_BRIEF:_ Search the data below for the string "List". Extract every line that contains it.

════

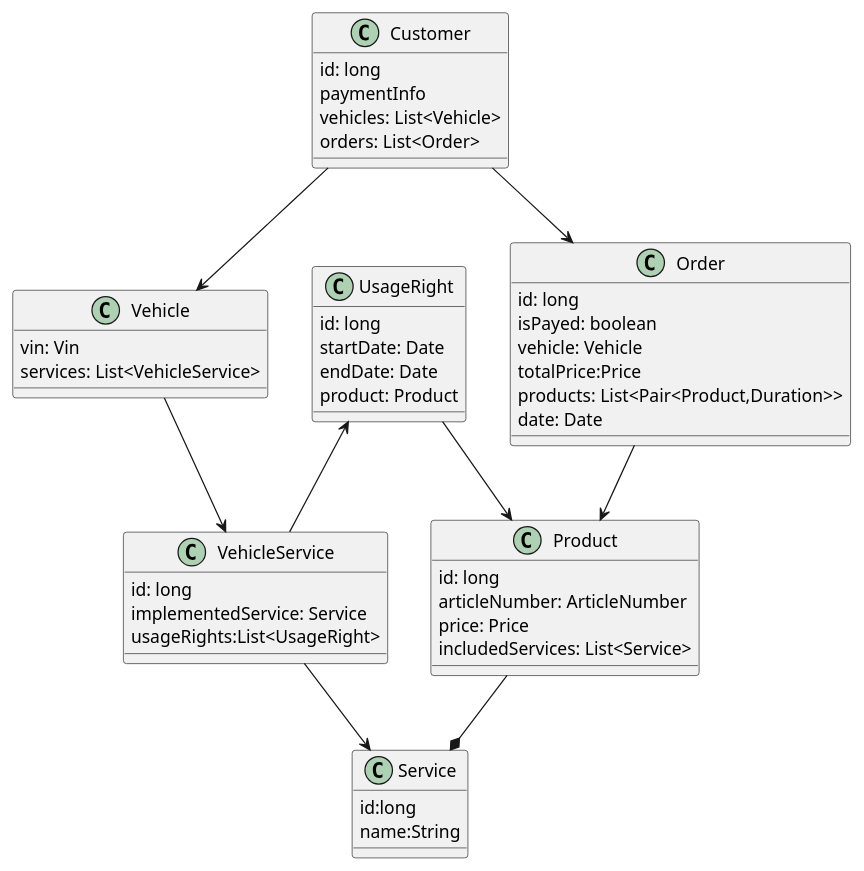
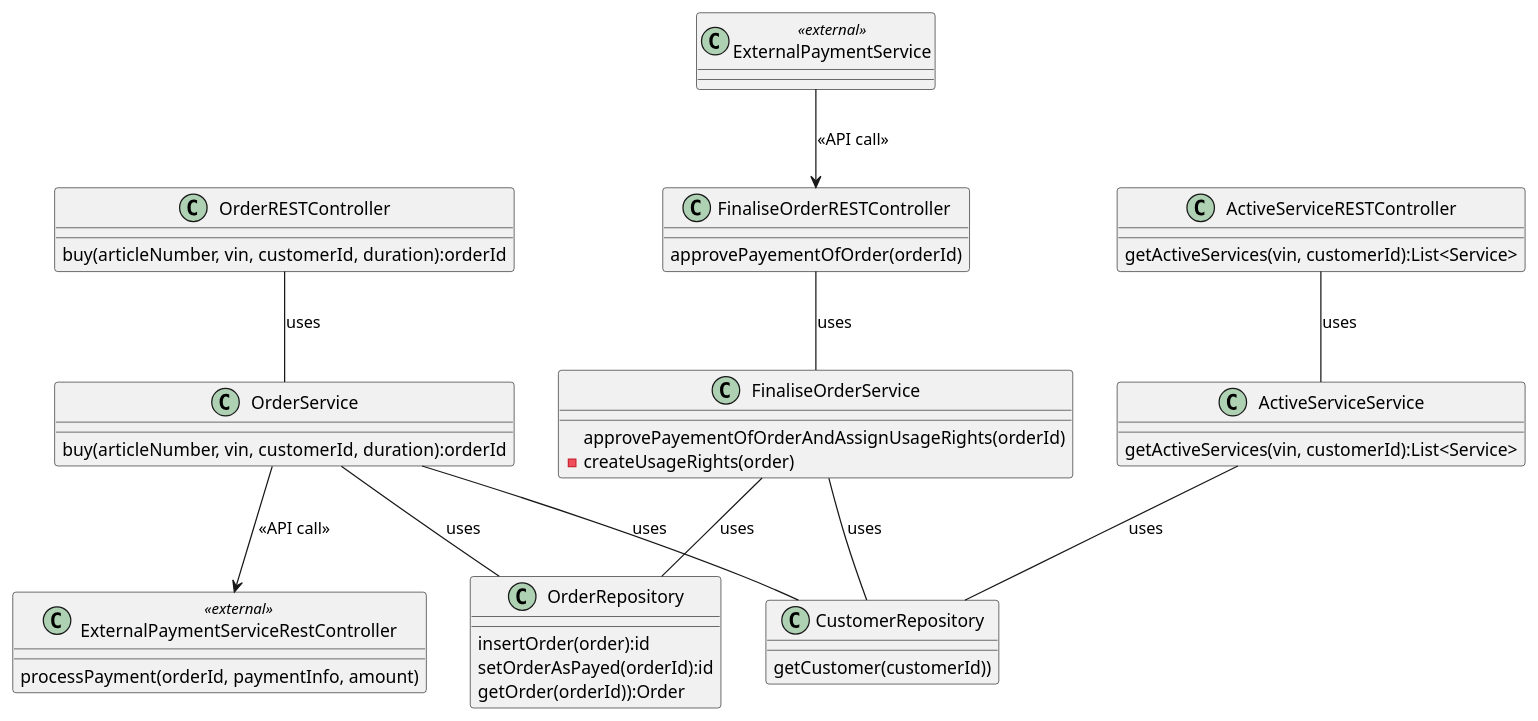
One commit to ljbg1996/car-backend changed the diagram in Phase 2/MoTraCoCa/UML/Class_ApplicationArchitecture.puml. Above: the diagram before and after it, drawn with PlantUML. The commit also changed 1 other file, not shown here.

Commit message:
Class.puml & Class_ApplicationArchitecture.puml

```diff
--- a/Phase 2/MoTraCoCa/UML/Class_ApplicationArchitecture.puml
+++ b/Phase 2/MoTraCoCa/UML/Class_ApplicationArchitecture.puml
@@ -1,59 +1,52 @@
 @startuml
-'test
-class Customer {
-id: long
-paymentInfo
-vehicles: List<Vehicle>
-orders: List<Order>
+
+'''''' Order
+class OrderRESTController{
+    buy(articleNumber, vin, customerId, duration):orderId
+}
+class OrderService {
+    buy(articleNumber, vin, customerId, duration):orderId
+}
+class CustomerRepository {
+    getCustomer(customerId))
 }
 
-class Vehicle {
-  vin: Vin
-  services: List<VehicleService>
+class OrderRepository{
+    insertOrder(order):id
+    setOrderAsPayed(orderId):id
+    getOrder(orderId)):Order
+}
+class ExternalPaymentServiceRestController <<external>> {
+    processPayment(orderId, paymentInfo, amount)
 }
 
-class Product {
-  id: long
-  articleNumber: ArticleNumber
-  price: Price
-  includedServices: List<Service>
+OrderService --> ExternalPaymentServiceRestController : <<API call>>
+OrderService -- CustomerRepository : uses
+OrderRESTController -- OrderService : uses
+OrderService -- OrderRepository: uses
+
+'''''' FinaliseOrder
+class ExternalPaymentService <<external>>
+class FinaliseOrderRESTController{
+    approvePayementOfOrder(orderId)
 }
+class FinaliseOrderService {
+    approvePayementOfOrderAndAssignUsageRights(orderId)
+    -createUsageRights(order)
+}
+ExternalPaymentService--> FinaliseOrderRESTController: <<API call>>
+FinaliseOrderRESTController -- FinaliseOrderService : uses
+FinaliseOrderService -- OrderRepository: uses
+FinaliseOrderService -- CustomerRepository: uses
 
-class Order{
-id: long
-isPayed: boolean
-vehicle: Vehicle
-totalPrice:Price
-products: List<Pair<Product,Duration>>
-date: Date
+'''''' ActiveServices
+class ActiveServiceRESTController{
+    getActiveServices(vin, customerId):List<Service>
 }
-
-class VehicleService {
-id: long
-implementedService: Service
-usageRights:List<UsageRight>
+class ActiveServiceService{
+    getActiveServices(vin, customerId):List<Service>
 }
-
-class Service{
-id:long
-name:String
-}
-
-
-class UsageRight {
-  id: long
-  startDate: Date
-  endDate: Date
-  product: Product
-}
-
-Customer --> Vehicle
-Customer --> Order
-Vehicle --> VehicleService
-VehicleService --> Service
-Order --> Product
-UsageRight <-- VehicleService
-UsageRight --> Product
-Product --* Service
+ActiveServiceService -- CustomerRepository: uses
+ActiveServiceRESTController -- ActiveServiceService : uses
 
 @enduml
```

════

_ANSWER TO THIS PROBLEM:_
-vehicles: List<Vehicle>
-orders: List<Order>
-  services: List<VehicleService>
-  includedServices: List<Service>
-products: List<Pair<Product,Duration>>
+    getActiveServices(vin, customerId):List<Service>
-usageRights:List<UsageRight>
+    getActiveServices(vin, customerId):List<Service>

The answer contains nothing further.